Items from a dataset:
● ● ●

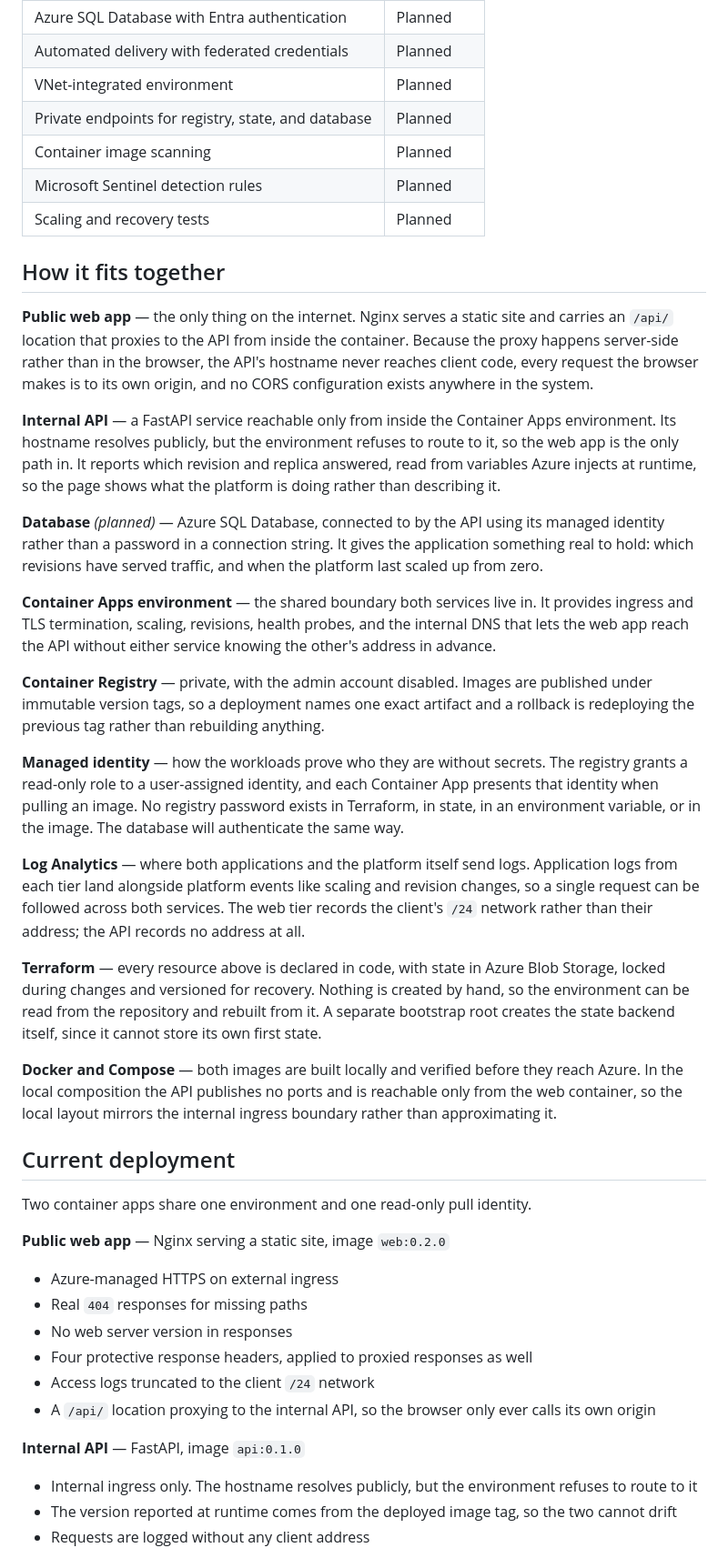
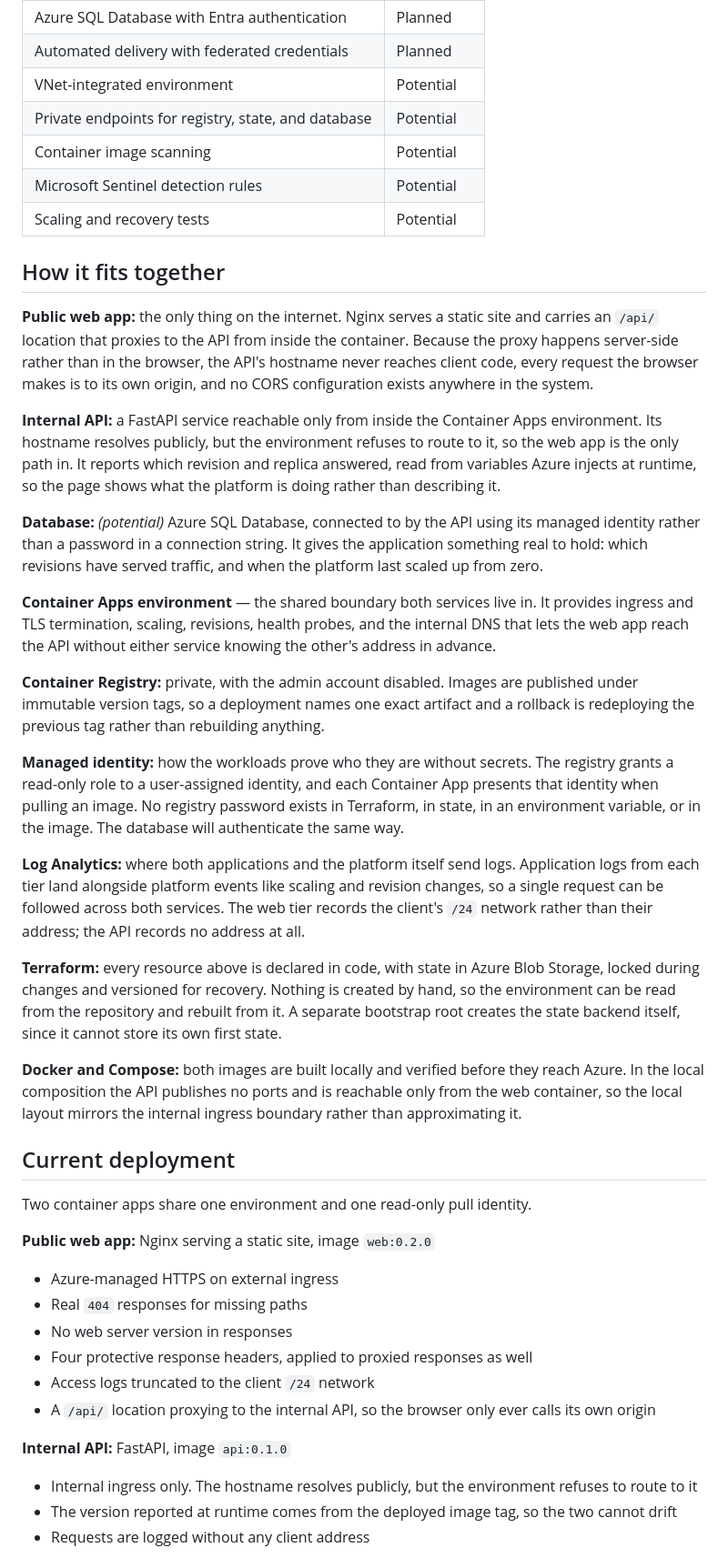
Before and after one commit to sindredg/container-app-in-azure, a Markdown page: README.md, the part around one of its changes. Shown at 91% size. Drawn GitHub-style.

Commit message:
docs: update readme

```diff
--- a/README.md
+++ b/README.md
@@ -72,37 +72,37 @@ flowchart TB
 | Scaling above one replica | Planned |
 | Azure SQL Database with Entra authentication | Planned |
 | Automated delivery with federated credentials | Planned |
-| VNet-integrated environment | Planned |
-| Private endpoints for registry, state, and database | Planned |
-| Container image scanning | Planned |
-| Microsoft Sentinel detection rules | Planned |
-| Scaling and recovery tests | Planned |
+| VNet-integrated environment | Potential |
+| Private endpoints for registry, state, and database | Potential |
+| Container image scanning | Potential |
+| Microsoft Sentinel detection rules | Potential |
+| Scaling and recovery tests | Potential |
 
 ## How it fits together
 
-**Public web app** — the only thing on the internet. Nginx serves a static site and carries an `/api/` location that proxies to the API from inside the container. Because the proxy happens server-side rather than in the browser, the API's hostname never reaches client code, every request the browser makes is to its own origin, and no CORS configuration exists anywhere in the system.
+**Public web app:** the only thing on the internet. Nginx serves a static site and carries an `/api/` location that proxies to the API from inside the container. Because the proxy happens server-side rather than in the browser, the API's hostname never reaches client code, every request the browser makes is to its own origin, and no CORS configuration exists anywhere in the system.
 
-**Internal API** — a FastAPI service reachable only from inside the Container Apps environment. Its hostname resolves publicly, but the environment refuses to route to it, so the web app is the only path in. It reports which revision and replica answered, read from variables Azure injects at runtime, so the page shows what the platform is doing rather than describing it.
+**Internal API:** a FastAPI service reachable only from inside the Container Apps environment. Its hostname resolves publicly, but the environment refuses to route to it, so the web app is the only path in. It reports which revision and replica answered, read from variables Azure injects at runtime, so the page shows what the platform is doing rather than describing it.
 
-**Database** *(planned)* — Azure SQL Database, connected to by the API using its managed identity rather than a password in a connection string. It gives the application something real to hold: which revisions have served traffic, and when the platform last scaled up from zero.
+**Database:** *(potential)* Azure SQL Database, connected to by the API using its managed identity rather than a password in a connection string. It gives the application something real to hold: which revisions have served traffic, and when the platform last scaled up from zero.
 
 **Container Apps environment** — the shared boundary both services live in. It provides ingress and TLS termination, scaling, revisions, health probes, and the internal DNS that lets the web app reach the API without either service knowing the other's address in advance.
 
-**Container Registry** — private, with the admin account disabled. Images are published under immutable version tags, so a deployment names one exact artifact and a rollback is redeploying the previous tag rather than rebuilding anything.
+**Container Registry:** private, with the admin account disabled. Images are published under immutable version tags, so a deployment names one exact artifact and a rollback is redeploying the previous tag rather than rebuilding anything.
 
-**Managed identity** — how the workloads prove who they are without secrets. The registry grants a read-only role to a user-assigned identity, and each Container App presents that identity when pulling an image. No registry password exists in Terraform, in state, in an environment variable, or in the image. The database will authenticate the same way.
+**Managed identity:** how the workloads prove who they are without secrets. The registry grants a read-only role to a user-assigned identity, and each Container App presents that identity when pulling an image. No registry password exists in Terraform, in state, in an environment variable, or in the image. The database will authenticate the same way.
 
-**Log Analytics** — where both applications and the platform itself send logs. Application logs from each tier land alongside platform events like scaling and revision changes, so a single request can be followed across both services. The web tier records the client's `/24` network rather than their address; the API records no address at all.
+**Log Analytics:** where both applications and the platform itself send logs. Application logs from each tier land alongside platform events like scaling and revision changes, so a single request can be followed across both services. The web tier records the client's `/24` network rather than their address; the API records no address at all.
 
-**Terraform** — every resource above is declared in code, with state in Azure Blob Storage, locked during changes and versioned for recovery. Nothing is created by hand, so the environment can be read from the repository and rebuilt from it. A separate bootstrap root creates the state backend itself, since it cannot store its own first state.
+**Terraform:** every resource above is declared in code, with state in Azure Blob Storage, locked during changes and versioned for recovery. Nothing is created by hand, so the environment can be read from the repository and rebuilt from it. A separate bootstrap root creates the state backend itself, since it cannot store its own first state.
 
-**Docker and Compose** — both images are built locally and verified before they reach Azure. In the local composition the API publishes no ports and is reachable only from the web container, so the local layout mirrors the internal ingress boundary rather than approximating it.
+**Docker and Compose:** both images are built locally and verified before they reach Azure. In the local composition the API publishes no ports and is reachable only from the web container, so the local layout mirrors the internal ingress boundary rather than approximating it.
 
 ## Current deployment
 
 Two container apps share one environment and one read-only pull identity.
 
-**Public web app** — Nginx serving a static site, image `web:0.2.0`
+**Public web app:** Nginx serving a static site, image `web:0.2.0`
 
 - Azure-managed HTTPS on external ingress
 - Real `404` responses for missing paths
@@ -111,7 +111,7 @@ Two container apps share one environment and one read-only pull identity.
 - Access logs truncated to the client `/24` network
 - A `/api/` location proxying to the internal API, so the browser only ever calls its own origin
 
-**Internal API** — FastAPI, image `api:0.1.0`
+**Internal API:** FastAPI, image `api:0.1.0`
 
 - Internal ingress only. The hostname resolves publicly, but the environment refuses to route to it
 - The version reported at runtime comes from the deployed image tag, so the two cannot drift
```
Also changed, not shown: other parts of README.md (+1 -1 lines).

● ● ●

What is expected: The lines to copy are those above that contain the string "revisions".

Result below:
-**Database** *(planned)* — Azure SQL Database, connected to by the API using its managed identity rather than a password in a connection string. It gives the application something real to hold: which revisions have served traffic, and when the platform last scaled up from zero.
+**Database:** *(potential)* Azure SQL Database, connected to by the API using its managed identity rather than a password in a connection string. It gives the application something real to hold: which revisions have served traffic, and when the platform last scaled up from zero.
 **Container Apps environment** — the shared boundary both services live in. It provides ingress and TLS termination, scaling, revisions, health probes, and the internal DNS that lets the web app reach the API without either service knowing the other's address in advance.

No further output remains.